Carlo Rovelli, physicist
• On May 16 I stayed home the whole day reading The Lord of the Rings. I couldn’t get enough of the battle between light and darkness, good and evil, and when the little man not only resisted the superior powers but also showed himself to be the greatest hero of them all, there were tears in my eyes.
Karl Ove Knausgaard
• The point of the European Union was to be dull and boring rather than violent and aggressive and bellicose. If you want passion then go for violent, narrow-minded, tribal nationalism. Democracy depends on passion being diluted by reason.
• By now, it’s obvious to everyone with open eyes that Donald Trump is an ignorant, wildly dishonest, erratic, immature, bullying egomaniac. On the other hand, he’s a terrible person.

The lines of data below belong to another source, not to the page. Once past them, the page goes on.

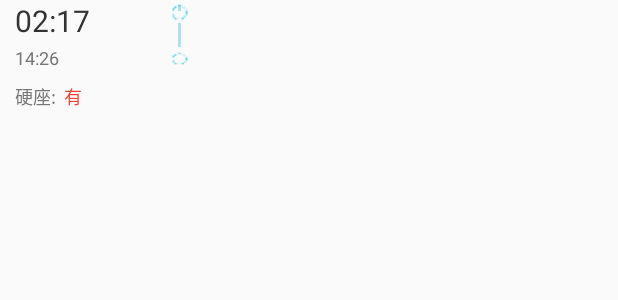
After one commit to vivianluomin/Tickets, an Android app: the layout view_train_item.xml on its own in the app's theme, with its tools: preview values and no code run, on a phone screen of 412 x 824 dp. The commit adds this screen. Shown: the top 300 px of the screen. Run offline under Robolectric (Android 15) with nearby library versions, the phone set to English and light mode, and no system bars.

Commit message:
写tainItemUI

```diff
--- a/app/src/main/res/layout/activity_train_station.xml
+++ b/app/src/main/res/layout/activity_train_station.xml
@@ -10,7 +10,7 @@
 
     <RelativeLayout
         android:layout_width="match_parent"
-        android:layout_height="100dp"
+        android:layout_height="110dp"
         android:paddingTop="15dp"
         android:background="@color/mian_bule"
 
@@ -26,7 +26,7 @@
                 android:layout_width="50dp"
                 android:layout_height="50dp"
                 android:id="@+id/iv_back"
-                android:src="@mipmap/ic_back"
+                android:src="@mipmap/ic_back1"
                 android:scaleType="center"
                 />
             <LinearLayout
@@ -68,21 +68,12 @@
         </RelativeLayout>
 
 
-        <LinearLayout
+        <RelativeLayout
             android:layout_width="match_parent"
             android:layout_height="wrap_content"
             android:layout_alignParentBottom="true"
             android:layout_below="@id/rl"
-            android:layout_marginBottom="5dp"
             >
-        <ImageView
-            android:layout_width="50dp"
-            android:layout_height="50dp"
-            android:id="@+id/iv_beforeDay"
-            android:src="@mipmap/ic_back"
-            android:scaleType="center"
-
-            />
         <TextView
             android:layout_width="wrap_content"
             android:layout_height="wrap_content"
@@ -90,12 +81,18 @@
             android:textColor="@color/color_whiet"
             android:text="@string/beforeday"
             android:layout_gravity="bottom"
+            android:drawableLeft="@mipmap/ic_beforeday"
+            android:layout_alignParentBottom="true"
+            android:layout_marginBottom="10dp"
+            android:layout_marginLeft="15dp"
             />
 
             <LinearLayout
                 android:layout_width="wrap_content"
                 android:layout_height="match_parent"
                 android:background="@color/color_whiet"
+                android:layout_centerInParent="true"
+                android:layout_marginBottom="10dp"
                 >
 
                 <TextView
@@ -129,25 +126,40 @@
             </LinearLayout>
 
 
+
+
             <TextView
                 android:layout_width="wrap_content"
                 android:layout_height="wrap_content"
                 android:textSize="14sp"
+                android:id="@+id/tv_afterday"
+                android:layout_alignParentEnd="true"
                 android:textColor="@color/color_whiet"
                 android:text="@string/afterday"
                 android:layout_gravity="bottom"
+                android:layout_centerVertical="true"
+                android:layout_marginRight="15dp"
+                android:drawableRight="@mipmap/ic_afterdayy"
+                android:layout_alignParentBottom="true"
+                android:layout_marginBottom="10dp"
                 />
-            <ImageView
-            android:layout_width="50dp"
-            android:layout_height="50dp"
-            android:id="@+id/iv_afterDay"
-            android:src="@mipmap/ic_back"
-            android:scaleType="center" />
 
 
-        </LinearLayout>
+        </RelativeLayout>
 
 
     </RelativeLayout>
 
+
+    <android.support.v7.widget.RecyclerView
+        android:layout_width="match_parent"
+        android:layout_height="0dp"
+        android:layout_weight="1"
+        android:id="@+id/rv_recyclerview"
+        >
+
+
+    </android.support.v7.widget.RecyclerView>
+
+
 </LinearLayout>
--- /dev/null
+++ b/app/src/main/res/layout/view_train_item.xml
@@ -0,0 +1,138 @@
+<?xml version="1.0" encoding="utf-8"?>
+<LinearLayout
+    xmlns:android="http://schemas.android.com/apk/res/android"
+    android:layout_width="match_parent"
+    android:layout_height="wrap_content"
+    android:orientation="horizontal"
+    >
+
+    <LinearLayout
+        android:layout_width="0dp"
+        android:layout_height="match_parent"
+        android:layout_weight="1"
+        android:orientation="vertical"
+        android:layout_marginLeft="10dp"
+        >
+
+        <TextView
+            android:layout_width="wrap_content"
+            android:layout_height="30dp"
+            android:id="@+id/tv_startTime"
+            android:textSize="20sp"
+            android:textColor="@color/text_color"
+            android:text="02:17"
+            android:gravity="top"
+            />
+
+        <TextView
+            android:layout_width="wrap_content"
+            android:layout_height="20dp"
+            android:id="@+id/tv_endTime"
+            android:textSize="12sp"
+            android:textColor="@color/text_hint"
+            android:text="14:26"
+            android:gravity="top"
+
+            />
+        <LinearLayout
+            android:layout_width="wrap_content"
+            android:layout_height="wrap_content"
+            android:layout_marginTop="5dp"
+            >
+
+            <TextView
+                android:layout_width="wrap_content"
+                android:layout_height="wrap_content"
+                android:textSize="12sp"
+                android:textColor="@color/text_hint"
+                android:text="@string/yingzuo"
+                android:layout_marginRight="5dp"
+                />
+
+            <TextView
+                android:layout_width="wrap_content"
+                android:layout_height="wrap_content"
+                android:id="@+id/tv_yingzuo"
+                android:textSize="12sp"
+                android:textColor="@color/color_red"
+                android:text="有"
+                />
+
+        </LinearLayout>
+
+
+
+    </LinearLayout>
+
+    <LinearLayout
+        android:layout_width="0dp"
+        android:layout_height="match_parent"
+        android:layout_weight="1"
+        android:orientation="vertical"
+        >
+
+        <RelativeLayout
+            android:layout_width="wrap_content"
+            android:layout_height="wrap_content">
+
+            <View
+                android:layout_width="2dp"
+                android:layout_height="4dp"
+                android:layout_marginTop="3dp"
+                android:background="@color/half_bule"
+               android:layout_centerHorizontal="true"
+                />
+
+            <ImageView
+                android:layout_width="20dp"
+                android:layout_height="15dp"
+                android:id="@+id/iv_from"
+                android:scaleType="centerCrop"
+                android:src="@mipmap/ic_nofromend"
+                android:layout_centerHorizontal="true"
+                />
+
+            <View
+                android:layout_width="2dp"
+                android:layout_height="16dp"
+                android:background="@color/half_bule"
+                android:layout_centerHorizontal="true"
+                android:layout_below="@id/iv_from"
+                android:id="@+id/view_line_center"
+                />
+
+            <ImageView
+                android:layout_width="20dp"
+                android:layout_height="15dp"
+                android:id="@+id/iv_to"
+                android:scaleType="fitXY"
+                android:src="@mipmap/ic_nofromend"
+                android:layout_centerHorizontal="true"
+                android:layout_below="@id/view_line_center"
+                />
+
+        </RelativeLayout>
+
+
+
+
+    </LinearLayout>
+
+    <LinearLayout
+        android:layout_width="0dp"
+        android:layout_height="match_parent"
+        android:layout_weight="1"
+        >
+
+    </LinearLayout>
+
+    <LinearLayout
+        android:layout_width="0dp"
+        android:layout_height="match_parent"
+        android:layout_weight="1"
+        >
+
+    </LinearLayout>
+
+
+</LinearLayout>
--- a/app/src/main/res/values/colors.xml
+++ b/app/src/main/res/values/colors.xml
@@ -14,4 +14,6 @@
     <color name="color_gray">#C0C0C0</color>
     <color name="color_yellow">#f4ea2a</color>
     <color name="weather_color">#36648B</color>
+    <color name="color_red">#F44336</color>
+    <color name="half_bule">#B2DFEE</color>
 </resources>
--- a/app/src/main/res/values/strings.xml
+++ b/app/src/main/res/values/strings.xml
@@ -14,4 +14,5 @@
     <string name="sheshidu">℃</string>
     <string name="beforeday">前一天</string>
     <string name="afterday">后一天</string>
+    <string name="yingzuo">硬座: </string>
 </resources>
```
Also changed, not shown: app/src/main/res/mipmap-xxhdpi/ic_afterdayy.png (added), app/src/main/res/mipmap-xxhdpi/ic_back1.png (added), app/src/main/res/mipmap-xxhdpi/ic_beforeday.png (added), app/src/main/res/mipmap-xxhdpi/ic_fromend.png (added), app/src/main/res/mipmap-xxhdpi/ic_nofromend.png (added).
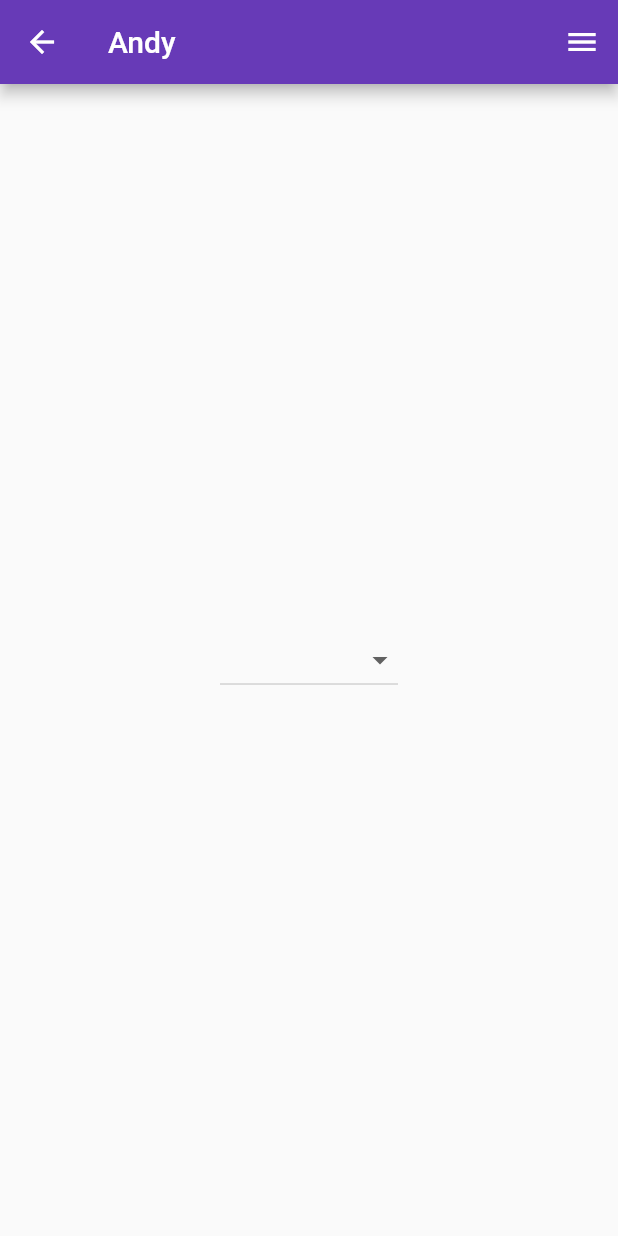
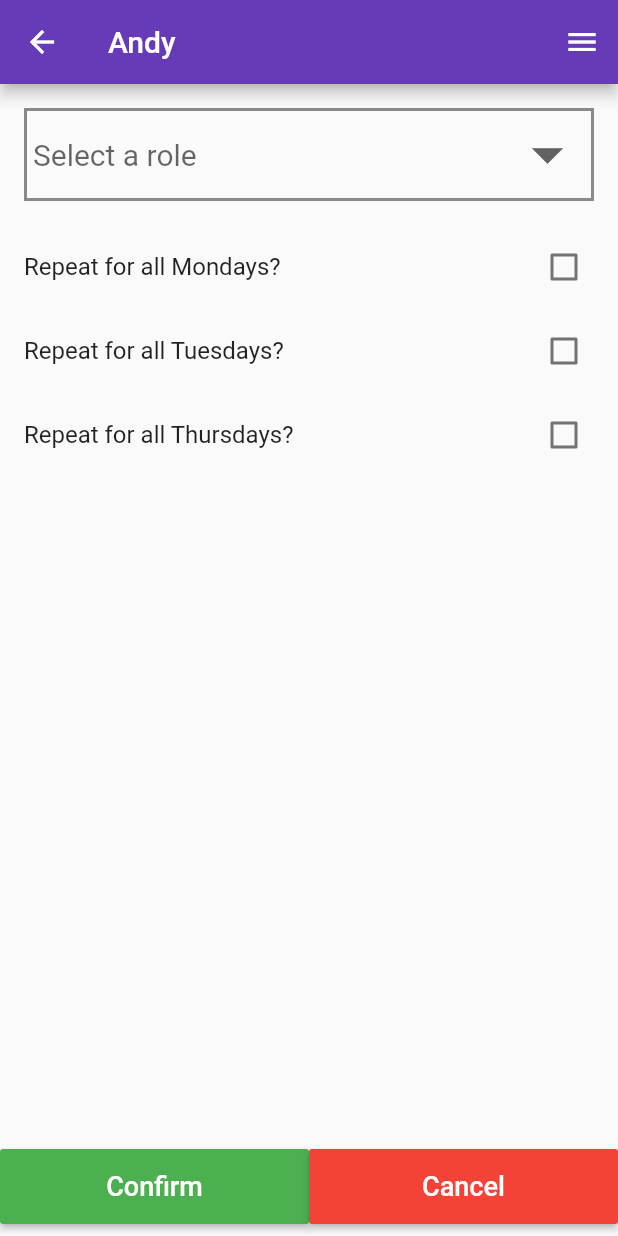
Before and after one commit to Andrew-Delaney/Volunteering-Rota-App, a Flutter app: the screen it shows after launch, after a tap on "Select volunteer role", on a phone screen of 412 x 824 dp. Run offline on Flutter 3.47's test engine with Material 2 defaults, Android fonts, the phone set to English and light mode, and no system bars.

Commit message:
add more styling to the volunteering form

```diff
--- a/lib/pages/volunteer_form.dart
+++ b/lib/pages/volunteer_form.dart
@@ -1,4 +1,5 @@
 import 'package:flutter/material.dart';
+import 'package:hh_rota/utils/styles.dart';
 import 'package:hh_rota/widgets/app_bar.dart';
 
 class VolunteerForm extends StatefulWidget {
@@ -12,15 +13,17 @@ class VolunteerForm extends StatefulWidget {
 
 class _VolunteerFormState extends State<VolunteerForm> {
   String volunteerRole;
+  bool repeatEventForAllMondays = false;
+  bool repeatEventForAllTuesdays = false;
+  bool repeatEventForAllThursdays = false;
 
   _VolunteerFormState(String username);
 
   @override
   Widget build(BuildContext context) {
-
     List<String> volunteerRoles = [
       'Kitchen',
-      'Sandwhiches',
+      'Sandwiches',
       'Soup',
       'Tea & Coffee'
     ];
@@ -32,7 +35,17 @@ class _VolunteerFormState extends State<VolunteerForm> {
         child: Column(
           mainAxisAlignment: MainAxisAlignment.center,
           children: <Widget>[
-            DropdownButton<String>(
+            Row(
+              children: <Widget>[
+                Expanded(
+                    child: Container(
+                        margin: EdgeInsets.all(16.0),
+                        padding: EdgeInsets.all(4.0),
+                        decoration: BoxDecoration(
+                            border:
+                                Border.all(color: Colors.black45, width: 2.0)),
+                        child: DropdownButtonHideUnderline(
+                          child: DropdownButton<String>(
                             value: volunteerRole,
                             onChanged: (String newRole) {
                               setState(() {
@@ -43,14 +56,98 @@ class _VolunteerFormState extends State<VolunteerForm> {
                                 .map<DropdownMenuItem<String>>((String value) {
                               return DropdownMenuItem<String>(
                                 value: value,
-                  child: Text(value),
+                                child: Text(
+                                  value,
+                                  style: TextStyle(
+                                      fontSize: Styles.fontSizeLargest),
+                                ),
                               );
                             }).toList(),
-            )
+                            iconSize: Styles.iconSizeLarge,
+                            hint: Text(
+                              'Select a role',
+                              style:
+                                  TextStyle(fontSize: Styles.fontSizeLargest),
+                            ),
+                          ),
+                        )))
+              ],
+            ),
+            Expanded(
+              child: Column(
+                children: <Widget>[
+                  CheckboxListTile(
+                      title: Text('Repeat for all Mondays?'),
+                      value: repeatEventForAllMondays,
+                      onChanged: (bool val) {
+                        setState(() {
+                          repeatEventForAllMondays = val;
+                        });
+                      }),
+                  CheckboxListTile(
+                      title: Text('Repeat for all Tuesdays?'),
+                      value: repeatEventForAllTuesdays,
+                      onChanged: (bool val) {
+                        setState(() {
+                          repeatEventForAllTuesdays = val;
+                        });
+                      }),
+                  CheckboxListTile(
+                      title: Text('Repeat for all Thursdays?'),
+                      value: repeatEventForAllThursdays,
+                      onChanged: (bool val) {
+                        setState(() {
+                          repeatEventForAllThursdays = val;
+                        });
+                      }),
                 ],
               ),
             ),
-
+            Container(
+              child: Row(
+                children: <Widget>[
+                  Expanded(
+                      child: Container(
+                    margin: EdgeInsets.symmetric(vertical: 8.0),
+                    child: ButtonTheme(
+                      height: 50.0,
+                      child: RaisedButton(
+                        onPressed: () {
+                          print('Confirm role');
+                        },
+                        child: Text(
+                          'Confirm',
+                          style: TextStyle(fontSize: Styles.fontSizeLarger),
+                        ),
+                        color: Colors.green,
+                        textColor: Colors.white,
+                      ),
+                    ),
+                  )),
+                  Expanded(
+                    child: Container(
+                        margin: EdgeInsets.symmetric(vertical: 8.0),
+                        child: ButtonTheme(
+                          height: 50.0,
+                          child: RaisedButton(
+                            onPressed: () {
+                              print('Cancel sign-up');
+                            },
+                            child: Text(
+                              'Cancel',
+                              style: TextStyle(fontSize: Styles.fontSizeLarger),
+                            ),
+                            color: Colors.red,
+                            textColor: Colors.white,
+                          ),
+                        )),
+                  ),
+                ],
+              ),
+            ),
+          ],
+        ),
+      ),
     );
   }
 }
--- a/lib/widgets/month_picker.dart
+++ b/lib/widgets/month_picker.dart
@@ -17,11 +17,11 @@ class _MonthDisplayState extends State<MonthDisplay> {
   @override
   Widget build(BuildContext context) {
     return Container(
-      padding: new EdgeInsets.symmetric(
+      padding: EdgeInsets.symmetric(
         vertical: 8.0
       ),
-      decoration: new BoxDecoration(
-          border: new Border(
+      decoration: BoxDecoration(
+          border: Border(
             bottom: BorderSide(
                 width: 2.0,
                 color: Theme.of(context).dividerColor
```
Lines whose indentation alone changed are shown as unchanged.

• N.G. Kuznetsov: Moscow is literally dying of hunger.
Trotsky: That’s not hunger. When Titus was taking Jerusalem mothers ate their children. When I have your mothers eating their young, then you can tell me you’re starving.
Svetlana Alexievich, Secondhand Time: the Last of the Soviets
• I constantly want to kill myself, but then, too, there’s stuff I want to do. Naps are a chance to kill yourself and take it back.
• I wonder had I called Portnoy’s Complaint The Orgasm Under Rapacious Capitalism, if I would thereby have earned the favor of the Swedish Academy.
• You don’t know me from the wind
you never will, you never did
I’m the little jew
who wrote the Bible
• Observing dark matter, Lisa Randall suggests, is like spotting a famous person: “Even if you don’t see George Clooney directly, the disruptive traffic generated by the waiting crowd armed with cell phones and cameras suffices to alert you to a celebrity’s proximity.”
• Anger is a very sexy notion for commentators to latch onto, but I think it has been overstated. Rather, I would say what mattered more was the desire to have fun, to be entertained, to do mischief and see chaos break out — what the Russian philosopher Mikhail Bakhtin called the “carnivalesque” turn.
• I sometimes think that bonobos sit up late at night reading papers about primates, and then decide to do the opposite.
Joan Silk, primatologist.
Harvey Blume is an author—Ota Benga: The Pygmy At The Zoo—who has published essays, reviews, and interviews widely, in The New York Times, Boston Globe, Agni, The American Prospect, and The Forward, among other venues. His blog in progress, which will archive that material and be a platform for new, is here. He contributes regularly to The Arts Fuse, and wants to help it continue to grow into a critical voice to be reckoned with.